Hocoma – Robotic Rehabilitation Therapy
Hocoma is the leader in robotic rehabilitation therapy for neurological movement disorders. The Swiss based medical technology company was founded in the year 1996 as a limited liability company by the electrical and biomedical engineers Gery Colombo and Matthias Jörg and by the economist Peter Hostettler. Hocoma develops innovative therapy solutions working closely with leading clinics and research centers.
The Lokomat System, is a driven gait orthosis, is used for robotic treadmill training of neurological patients with movement disorders caused by stroke, spinal cord injury, traumatic brain injury, multiple sclerosis or Parkinson’s disease. The Lokomat has been available on the market since 2001 and has been a crucial improvement in the art and science of locomotion therapy.
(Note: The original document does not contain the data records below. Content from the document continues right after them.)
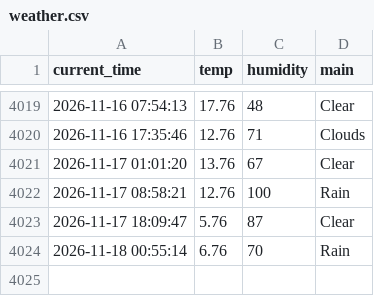
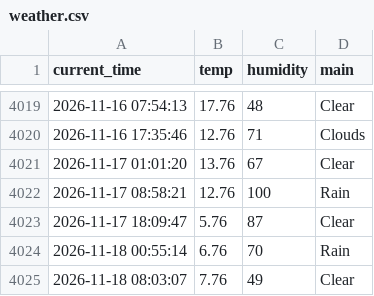
Before and after one commit to Bl00mingdays/weather_5m, a CSV file: weather.csv, drawn as a sheet; only a part is shown, gaps mark what is left out.

```diff
--- a/weather.csv
+++ b/weather.csv
@@ -4024 +4024,2 @@ current_time,temp,humidity,main
 2026-11-18 00:55:14,6.76,70,Rain
+2026-11-18 08:03:07,7.76,49,Clear
```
The LokomatPro with Pediatric Orthoses provides intensive locomotion therapy now also for the treatment of small children with cerebral palsy or other neurological disorders. Since the market introduction in autumn 2005, several Pediatric Lokomat Systems have been installed worldwide.
Functional movement and sensory stimulation play an important role in the rehabilitation of neurological patients following stroke, spinal cord injury, traumatic brain injury, multiple sclerosis as well as other neurological diseases and injuries. The concept of “task-specific learning” based on neuroplasticity suggests that activities of daily living may be trained and improved through numerous repetitions and intensive training.
At Hocoma, we are committed to support clinicians and patients in neurorehabilitation with innovative, high-quality therapy solutions. Our products are designed to optimize the quality and efficiency of the therapy and enhance the motivation of patients and medical staff.
"It is amazing to see how intensive locomotion therapy evolved with the Lokomat – I am very glad that we can offer this training to our patients".
Prof. Dr. med. Volker Dietz (emeritus), FRCP, Director of the Spinal Cord Injury Center at Balgrist University Hospital, Zurich, Switzerland